  • Potent CYP3A4 inducers decrease serum everolimus levels and should not be given concomitantly. Dose modifications of everolimus are not indicated in the presence of moderate CYP3A4 inducers [108]. Please refer to Appendix 3 for a complete list of potent and moderate inducers of CYP3A4.
  • Potent CYP3A4 and/or P-glycoprotein inhibitors can increase serum levels of everolimus and should not be co-administered. Moderate inhibitors may mildly-moderately increase serum everolimus levels, though there is no definitive evidence supporting a dose reduction [108]. Please refer to Appendix 4 for a complete list of potent and moderate inhibitors of CYP3A4.
  • Any investigational drug received within one month of study enrollment.
  • Any severe, uncontrolled medical conditions that, in the opinion of the investigator,may be exacerbated by study therapy including infection, diabetes and cardiopulmonary disease.
  • Any psychiatric illness/social situations that would limit compliance with study requirements.
  • Pregnant or nursing women.
  • Patients with a known hypersensitivity to everolimus, letrozole, leuprolide and/or related compounds or their excipients.
  • Patients who received any form of transplant and who are on any form of immunosuppressive therapy. However transplanted patients who are off immunosuppressive therapy for at least 4 weeks are allowed on the study, provided that any of their immunosuppressive-related toxicities have recovered to at least a grade 1.
  • Known HIV positive with a CD4 count < 500 cells/mm3.
  • Immunization with a live vaccine < 1 week of initiating study therapy or during therapy.
  • BSA <1 m2

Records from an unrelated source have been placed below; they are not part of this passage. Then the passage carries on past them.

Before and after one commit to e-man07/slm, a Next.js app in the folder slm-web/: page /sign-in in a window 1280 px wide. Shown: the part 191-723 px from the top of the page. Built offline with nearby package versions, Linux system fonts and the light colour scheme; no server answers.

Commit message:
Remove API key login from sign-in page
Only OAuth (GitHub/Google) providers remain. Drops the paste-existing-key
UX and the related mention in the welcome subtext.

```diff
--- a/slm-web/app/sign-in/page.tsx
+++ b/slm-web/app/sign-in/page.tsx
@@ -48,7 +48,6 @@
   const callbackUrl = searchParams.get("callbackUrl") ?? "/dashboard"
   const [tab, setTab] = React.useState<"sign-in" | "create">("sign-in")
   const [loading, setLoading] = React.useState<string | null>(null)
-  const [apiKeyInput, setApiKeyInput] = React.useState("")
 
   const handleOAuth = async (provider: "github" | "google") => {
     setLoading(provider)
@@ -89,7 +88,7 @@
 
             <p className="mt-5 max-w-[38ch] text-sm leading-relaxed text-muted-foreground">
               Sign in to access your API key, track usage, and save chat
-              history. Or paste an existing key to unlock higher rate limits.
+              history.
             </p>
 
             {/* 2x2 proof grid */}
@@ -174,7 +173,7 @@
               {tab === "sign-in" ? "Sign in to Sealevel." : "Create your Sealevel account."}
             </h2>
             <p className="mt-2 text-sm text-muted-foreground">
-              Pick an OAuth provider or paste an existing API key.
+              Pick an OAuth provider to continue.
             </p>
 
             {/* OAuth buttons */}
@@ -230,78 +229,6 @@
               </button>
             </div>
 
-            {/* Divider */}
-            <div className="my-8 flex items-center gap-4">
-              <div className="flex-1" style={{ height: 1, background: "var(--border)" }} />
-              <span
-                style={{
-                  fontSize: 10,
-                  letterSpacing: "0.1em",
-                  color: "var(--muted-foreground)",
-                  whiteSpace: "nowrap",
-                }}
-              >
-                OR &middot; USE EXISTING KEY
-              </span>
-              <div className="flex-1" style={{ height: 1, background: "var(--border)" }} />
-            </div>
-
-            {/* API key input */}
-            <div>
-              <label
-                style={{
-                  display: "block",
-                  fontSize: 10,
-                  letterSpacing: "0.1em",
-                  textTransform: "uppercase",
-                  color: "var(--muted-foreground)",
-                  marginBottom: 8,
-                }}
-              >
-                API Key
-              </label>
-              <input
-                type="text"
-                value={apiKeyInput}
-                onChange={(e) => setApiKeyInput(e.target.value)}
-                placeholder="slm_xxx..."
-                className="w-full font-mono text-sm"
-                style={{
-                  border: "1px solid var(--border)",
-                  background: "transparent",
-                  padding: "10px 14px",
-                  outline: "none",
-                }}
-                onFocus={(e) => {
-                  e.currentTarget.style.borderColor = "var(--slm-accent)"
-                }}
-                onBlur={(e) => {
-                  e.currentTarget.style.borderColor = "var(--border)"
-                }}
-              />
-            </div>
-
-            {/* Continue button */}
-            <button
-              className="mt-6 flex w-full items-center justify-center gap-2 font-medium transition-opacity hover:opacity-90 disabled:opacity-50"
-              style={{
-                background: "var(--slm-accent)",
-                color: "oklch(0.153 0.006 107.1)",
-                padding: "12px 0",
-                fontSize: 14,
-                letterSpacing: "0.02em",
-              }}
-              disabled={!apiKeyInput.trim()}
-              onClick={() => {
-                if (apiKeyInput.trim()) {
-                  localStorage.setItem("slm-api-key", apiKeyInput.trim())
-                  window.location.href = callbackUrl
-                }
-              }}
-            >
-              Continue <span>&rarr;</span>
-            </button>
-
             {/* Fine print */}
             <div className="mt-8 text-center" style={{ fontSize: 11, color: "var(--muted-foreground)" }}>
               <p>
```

Locations

  • University of California San Francisco
    San Francisco, California, 94143, United States
  • John Hopkins Medical Center
    Baltimore, Maryland, 21287, United States
  • Memorial Sloan Kettering Cancer Center
    New York, New York, 10065, United States
  • Brigham and Women's Hospital
    Boston, Massachusetts, 02115, United States
  • Dana-Farber Cancer Institute
    Boston, Massachusetts, 02115, United States
  • Massachusetts General Hospital Cancer Center
    Boston, Massachusetts, 02114, United States

Details

Status
in progress, not accepting new patients
Start Date
Completion Date
(estimated)
Sponsor
Memorial Sloan Kettering Cancer Center
Links
Memorial Sloan Kettering Cancer Center
ID
NCT01642186
Phase
Phase 2
Lead Scientist
Alan Venook
Study Type
Interventional
Last Updated
August 15, 2017